» Given entries:
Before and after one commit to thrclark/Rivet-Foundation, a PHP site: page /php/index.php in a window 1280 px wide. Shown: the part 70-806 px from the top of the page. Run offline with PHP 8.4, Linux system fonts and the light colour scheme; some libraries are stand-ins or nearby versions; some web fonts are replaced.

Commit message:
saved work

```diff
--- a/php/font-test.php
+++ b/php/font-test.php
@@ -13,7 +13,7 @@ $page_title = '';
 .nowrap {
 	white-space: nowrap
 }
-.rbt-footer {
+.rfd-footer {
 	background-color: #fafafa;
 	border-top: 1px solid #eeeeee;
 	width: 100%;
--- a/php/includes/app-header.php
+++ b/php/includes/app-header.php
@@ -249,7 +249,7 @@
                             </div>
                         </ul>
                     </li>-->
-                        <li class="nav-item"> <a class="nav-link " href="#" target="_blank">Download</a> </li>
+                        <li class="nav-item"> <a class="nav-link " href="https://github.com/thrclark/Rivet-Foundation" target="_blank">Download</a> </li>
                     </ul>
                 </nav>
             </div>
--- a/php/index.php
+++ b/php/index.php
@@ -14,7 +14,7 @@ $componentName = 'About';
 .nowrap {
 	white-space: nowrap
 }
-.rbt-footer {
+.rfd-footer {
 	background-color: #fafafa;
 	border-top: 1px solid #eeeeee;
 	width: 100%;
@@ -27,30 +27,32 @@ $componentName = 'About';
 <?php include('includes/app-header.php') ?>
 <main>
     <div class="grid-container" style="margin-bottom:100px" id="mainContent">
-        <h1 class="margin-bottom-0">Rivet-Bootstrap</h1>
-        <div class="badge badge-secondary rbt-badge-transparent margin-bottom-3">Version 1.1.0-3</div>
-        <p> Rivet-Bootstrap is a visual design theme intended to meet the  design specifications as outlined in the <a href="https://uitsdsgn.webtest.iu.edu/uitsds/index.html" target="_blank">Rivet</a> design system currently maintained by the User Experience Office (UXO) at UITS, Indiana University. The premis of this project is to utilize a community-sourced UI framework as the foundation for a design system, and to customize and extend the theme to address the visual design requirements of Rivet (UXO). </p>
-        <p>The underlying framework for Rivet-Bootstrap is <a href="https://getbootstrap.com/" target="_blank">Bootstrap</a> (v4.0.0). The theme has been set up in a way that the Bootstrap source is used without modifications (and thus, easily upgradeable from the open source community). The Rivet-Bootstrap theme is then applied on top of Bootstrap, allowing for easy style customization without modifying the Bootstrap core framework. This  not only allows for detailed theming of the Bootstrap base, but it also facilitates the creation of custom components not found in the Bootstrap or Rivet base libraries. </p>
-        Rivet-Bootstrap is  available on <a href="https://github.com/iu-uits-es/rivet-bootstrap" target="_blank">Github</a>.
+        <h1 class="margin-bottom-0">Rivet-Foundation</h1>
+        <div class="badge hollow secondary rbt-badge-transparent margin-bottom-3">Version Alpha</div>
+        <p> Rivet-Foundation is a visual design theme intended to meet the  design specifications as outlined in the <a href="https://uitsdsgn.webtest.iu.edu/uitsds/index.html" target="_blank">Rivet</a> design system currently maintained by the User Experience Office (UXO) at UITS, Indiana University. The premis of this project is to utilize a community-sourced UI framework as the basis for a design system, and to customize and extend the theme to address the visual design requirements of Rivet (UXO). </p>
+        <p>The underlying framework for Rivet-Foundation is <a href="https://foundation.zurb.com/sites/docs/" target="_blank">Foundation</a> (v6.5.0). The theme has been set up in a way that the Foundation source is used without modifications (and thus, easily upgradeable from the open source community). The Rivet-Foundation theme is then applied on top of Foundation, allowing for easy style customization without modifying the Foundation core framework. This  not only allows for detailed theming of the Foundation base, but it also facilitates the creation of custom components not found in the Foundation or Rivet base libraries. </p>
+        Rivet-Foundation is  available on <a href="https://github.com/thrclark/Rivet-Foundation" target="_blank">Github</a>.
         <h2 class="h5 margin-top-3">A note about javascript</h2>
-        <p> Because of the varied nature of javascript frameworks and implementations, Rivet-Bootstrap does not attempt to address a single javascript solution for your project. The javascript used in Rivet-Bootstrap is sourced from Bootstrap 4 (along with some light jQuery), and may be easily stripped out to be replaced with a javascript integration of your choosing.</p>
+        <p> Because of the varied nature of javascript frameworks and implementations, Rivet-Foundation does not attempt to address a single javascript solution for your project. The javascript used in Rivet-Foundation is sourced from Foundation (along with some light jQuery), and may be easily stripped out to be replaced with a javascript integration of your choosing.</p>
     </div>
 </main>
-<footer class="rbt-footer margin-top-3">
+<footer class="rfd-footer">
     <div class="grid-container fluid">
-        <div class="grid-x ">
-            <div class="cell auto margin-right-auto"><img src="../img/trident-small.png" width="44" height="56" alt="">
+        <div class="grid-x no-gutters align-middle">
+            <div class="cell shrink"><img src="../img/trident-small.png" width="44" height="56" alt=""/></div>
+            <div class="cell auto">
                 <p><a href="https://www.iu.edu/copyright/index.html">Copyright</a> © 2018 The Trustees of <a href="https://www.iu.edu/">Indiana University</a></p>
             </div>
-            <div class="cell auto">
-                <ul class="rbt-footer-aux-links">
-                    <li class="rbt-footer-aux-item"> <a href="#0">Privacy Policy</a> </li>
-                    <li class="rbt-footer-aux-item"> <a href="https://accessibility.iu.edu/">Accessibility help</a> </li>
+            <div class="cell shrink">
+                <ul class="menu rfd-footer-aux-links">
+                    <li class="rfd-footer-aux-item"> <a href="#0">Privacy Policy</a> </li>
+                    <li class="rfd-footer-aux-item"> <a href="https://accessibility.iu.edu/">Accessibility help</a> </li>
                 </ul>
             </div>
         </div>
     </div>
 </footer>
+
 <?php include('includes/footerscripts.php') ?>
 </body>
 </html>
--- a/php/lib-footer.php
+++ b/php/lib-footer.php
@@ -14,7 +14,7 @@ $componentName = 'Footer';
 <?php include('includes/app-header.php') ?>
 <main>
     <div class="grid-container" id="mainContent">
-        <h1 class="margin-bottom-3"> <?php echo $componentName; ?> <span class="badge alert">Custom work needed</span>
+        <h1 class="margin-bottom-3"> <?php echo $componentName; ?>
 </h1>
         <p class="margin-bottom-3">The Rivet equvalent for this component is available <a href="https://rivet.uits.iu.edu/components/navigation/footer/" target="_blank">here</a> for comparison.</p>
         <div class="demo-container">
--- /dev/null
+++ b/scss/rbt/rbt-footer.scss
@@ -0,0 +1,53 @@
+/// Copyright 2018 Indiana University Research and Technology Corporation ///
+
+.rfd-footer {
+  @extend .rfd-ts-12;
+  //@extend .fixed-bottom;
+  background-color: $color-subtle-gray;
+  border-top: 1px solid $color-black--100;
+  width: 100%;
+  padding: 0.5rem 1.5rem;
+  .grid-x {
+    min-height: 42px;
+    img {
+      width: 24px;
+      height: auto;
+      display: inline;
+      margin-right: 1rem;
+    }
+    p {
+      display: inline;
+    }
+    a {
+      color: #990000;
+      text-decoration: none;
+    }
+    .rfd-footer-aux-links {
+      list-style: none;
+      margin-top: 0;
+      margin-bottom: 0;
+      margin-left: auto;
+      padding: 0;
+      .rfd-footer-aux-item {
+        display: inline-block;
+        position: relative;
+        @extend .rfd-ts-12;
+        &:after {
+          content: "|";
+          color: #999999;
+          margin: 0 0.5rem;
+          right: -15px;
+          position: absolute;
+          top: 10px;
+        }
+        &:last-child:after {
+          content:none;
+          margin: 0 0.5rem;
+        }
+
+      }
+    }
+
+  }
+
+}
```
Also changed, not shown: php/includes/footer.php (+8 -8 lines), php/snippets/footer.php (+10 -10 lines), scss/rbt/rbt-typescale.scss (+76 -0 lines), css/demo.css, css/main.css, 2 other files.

» Work instruction: Only lines holding the word "demo" are wanted; copy each one from the listing.

» Task answer:
         <div class="demo-container">
Also changed, not shown: php/includes/footer.php (+8 -8 lines), php/snippets/footer.php (+10 -10 lines), scss/rbt/rbt-typescale.scss (+76 -0 lines), css/demo.css, css/main.css, 2 other files.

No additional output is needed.